**DESCRIPTION OF THE TASK**
Scan the listing below and copy each line holding the word "none".

**DATASET CONTENT**
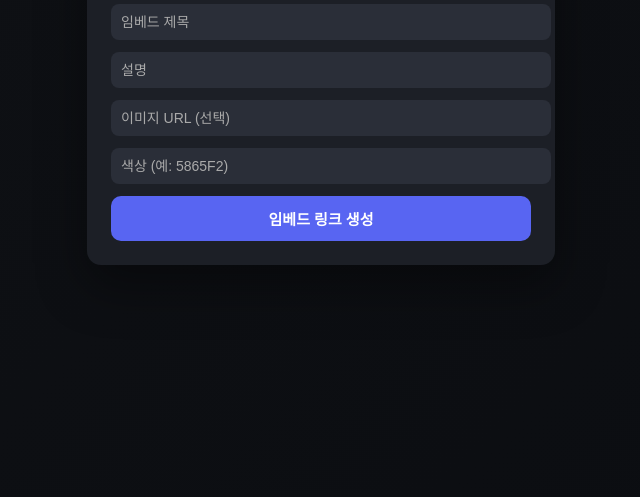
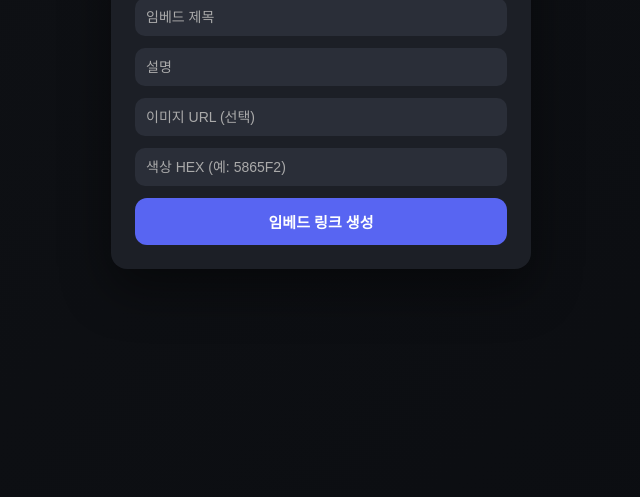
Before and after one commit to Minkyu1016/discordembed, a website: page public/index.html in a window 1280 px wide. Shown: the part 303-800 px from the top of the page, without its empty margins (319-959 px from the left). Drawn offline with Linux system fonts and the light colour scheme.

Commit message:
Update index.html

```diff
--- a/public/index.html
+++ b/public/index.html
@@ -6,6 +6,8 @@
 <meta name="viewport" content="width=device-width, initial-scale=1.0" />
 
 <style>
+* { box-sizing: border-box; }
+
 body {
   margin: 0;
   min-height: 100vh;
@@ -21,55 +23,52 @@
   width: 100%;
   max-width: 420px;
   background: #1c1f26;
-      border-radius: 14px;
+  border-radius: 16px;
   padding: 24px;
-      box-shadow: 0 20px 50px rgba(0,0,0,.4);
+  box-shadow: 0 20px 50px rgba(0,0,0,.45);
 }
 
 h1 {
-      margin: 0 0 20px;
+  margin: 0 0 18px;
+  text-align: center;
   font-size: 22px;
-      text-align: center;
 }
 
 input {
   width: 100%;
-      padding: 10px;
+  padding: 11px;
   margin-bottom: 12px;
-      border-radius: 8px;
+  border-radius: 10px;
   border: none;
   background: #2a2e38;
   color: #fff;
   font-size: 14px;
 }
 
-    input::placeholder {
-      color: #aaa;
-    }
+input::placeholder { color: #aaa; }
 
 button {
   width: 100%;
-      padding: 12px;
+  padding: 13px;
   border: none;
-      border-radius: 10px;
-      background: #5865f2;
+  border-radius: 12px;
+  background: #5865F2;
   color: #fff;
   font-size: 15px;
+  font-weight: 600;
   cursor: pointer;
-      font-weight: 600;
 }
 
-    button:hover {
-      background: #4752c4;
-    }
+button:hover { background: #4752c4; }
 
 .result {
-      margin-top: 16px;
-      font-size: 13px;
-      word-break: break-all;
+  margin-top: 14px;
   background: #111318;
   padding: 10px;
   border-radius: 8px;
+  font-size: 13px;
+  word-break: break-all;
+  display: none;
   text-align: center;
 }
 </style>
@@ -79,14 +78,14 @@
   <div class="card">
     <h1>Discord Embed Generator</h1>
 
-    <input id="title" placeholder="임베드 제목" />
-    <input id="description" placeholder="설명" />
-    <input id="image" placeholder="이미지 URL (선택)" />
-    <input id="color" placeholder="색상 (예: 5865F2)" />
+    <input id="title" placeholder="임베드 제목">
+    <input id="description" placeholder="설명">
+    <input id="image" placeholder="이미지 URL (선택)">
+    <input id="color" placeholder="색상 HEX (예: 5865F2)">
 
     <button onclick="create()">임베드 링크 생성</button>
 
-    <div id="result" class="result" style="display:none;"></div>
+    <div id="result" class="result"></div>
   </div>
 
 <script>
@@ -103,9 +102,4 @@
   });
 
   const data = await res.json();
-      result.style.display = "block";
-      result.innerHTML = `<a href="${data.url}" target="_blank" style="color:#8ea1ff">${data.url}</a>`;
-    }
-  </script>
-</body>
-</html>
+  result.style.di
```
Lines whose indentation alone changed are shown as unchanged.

* * *

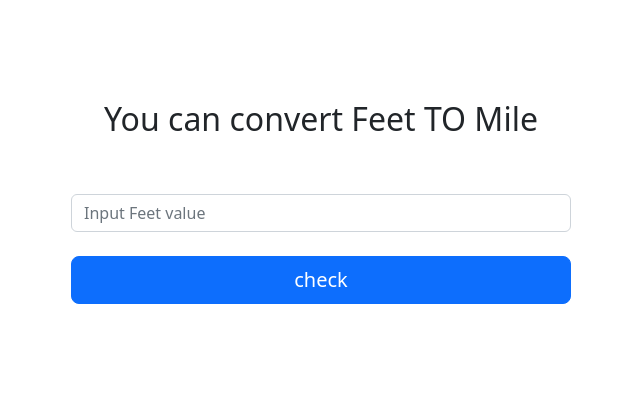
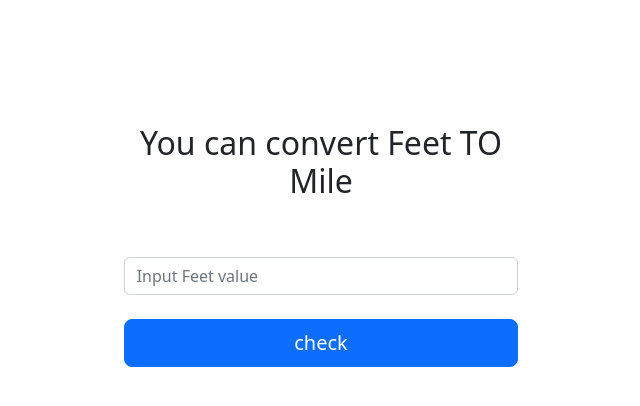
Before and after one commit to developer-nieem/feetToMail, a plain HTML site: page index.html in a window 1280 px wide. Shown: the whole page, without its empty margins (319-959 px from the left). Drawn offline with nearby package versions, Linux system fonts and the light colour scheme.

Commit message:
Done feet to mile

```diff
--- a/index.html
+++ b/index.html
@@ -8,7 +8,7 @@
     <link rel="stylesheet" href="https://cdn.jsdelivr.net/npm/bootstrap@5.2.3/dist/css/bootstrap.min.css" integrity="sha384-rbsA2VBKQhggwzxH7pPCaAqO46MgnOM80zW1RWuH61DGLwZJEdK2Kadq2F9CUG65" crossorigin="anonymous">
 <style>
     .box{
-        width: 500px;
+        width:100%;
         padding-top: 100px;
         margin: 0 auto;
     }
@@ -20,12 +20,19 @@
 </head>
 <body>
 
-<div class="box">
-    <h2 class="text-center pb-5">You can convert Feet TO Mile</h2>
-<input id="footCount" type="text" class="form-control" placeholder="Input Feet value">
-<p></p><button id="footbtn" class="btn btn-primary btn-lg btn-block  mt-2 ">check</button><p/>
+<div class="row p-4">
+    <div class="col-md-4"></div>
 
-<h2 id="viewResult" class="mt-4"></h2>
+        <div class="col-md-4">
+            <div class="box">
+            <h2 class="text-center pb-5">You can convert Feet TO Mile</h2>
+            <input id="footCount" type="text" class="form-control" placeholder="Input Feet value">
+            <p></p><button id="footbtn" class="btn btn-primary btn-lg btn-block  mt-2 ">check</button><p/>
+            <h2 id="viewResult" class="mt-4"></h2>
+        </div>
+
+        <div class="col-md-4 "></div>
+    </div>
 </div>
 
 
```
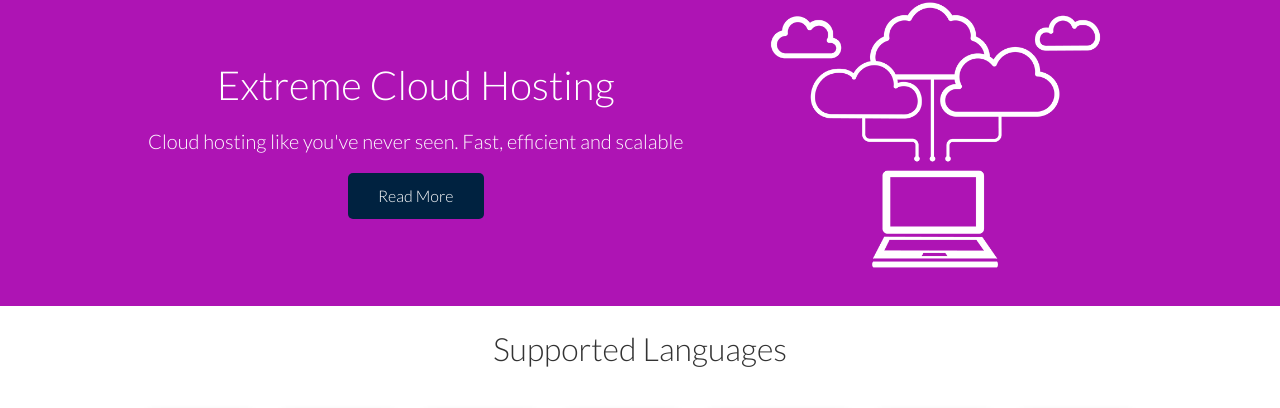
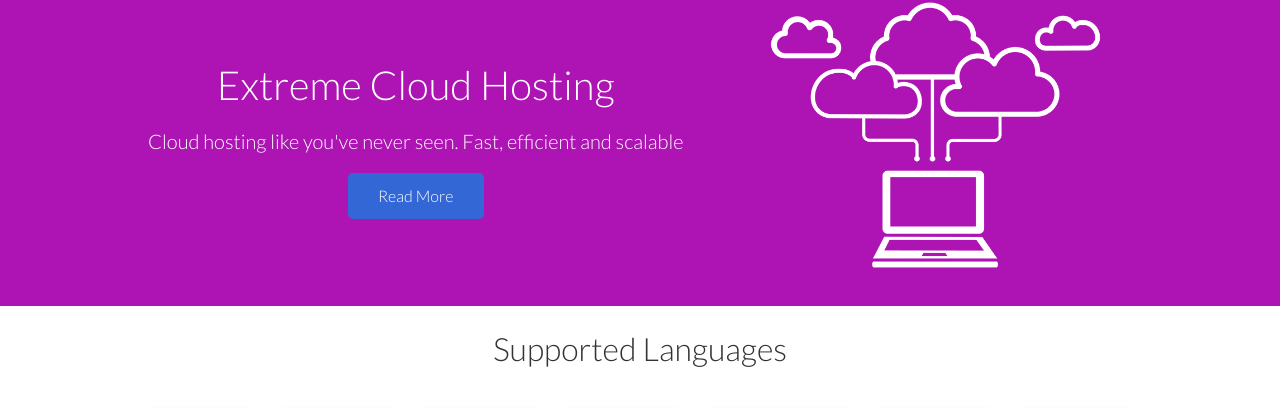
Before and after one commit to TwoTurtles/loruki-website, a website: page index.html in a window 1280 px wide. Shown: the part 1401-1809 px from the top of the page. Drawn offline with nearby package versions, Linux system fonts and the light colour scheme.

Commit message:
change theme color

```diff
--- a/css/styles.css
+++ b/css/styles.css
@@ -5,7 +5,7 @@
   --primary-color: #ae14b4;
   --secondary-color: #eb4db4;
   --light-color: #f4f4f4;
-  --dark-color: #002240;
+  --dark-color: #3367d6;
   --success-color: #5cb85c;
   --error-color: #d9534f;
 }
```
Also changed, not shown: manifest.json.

**ANSWER TO THIS TASK**
   border: none;
   border: none;
+  display: none;
-    <div id="result" class="result" style="display:none;"></div>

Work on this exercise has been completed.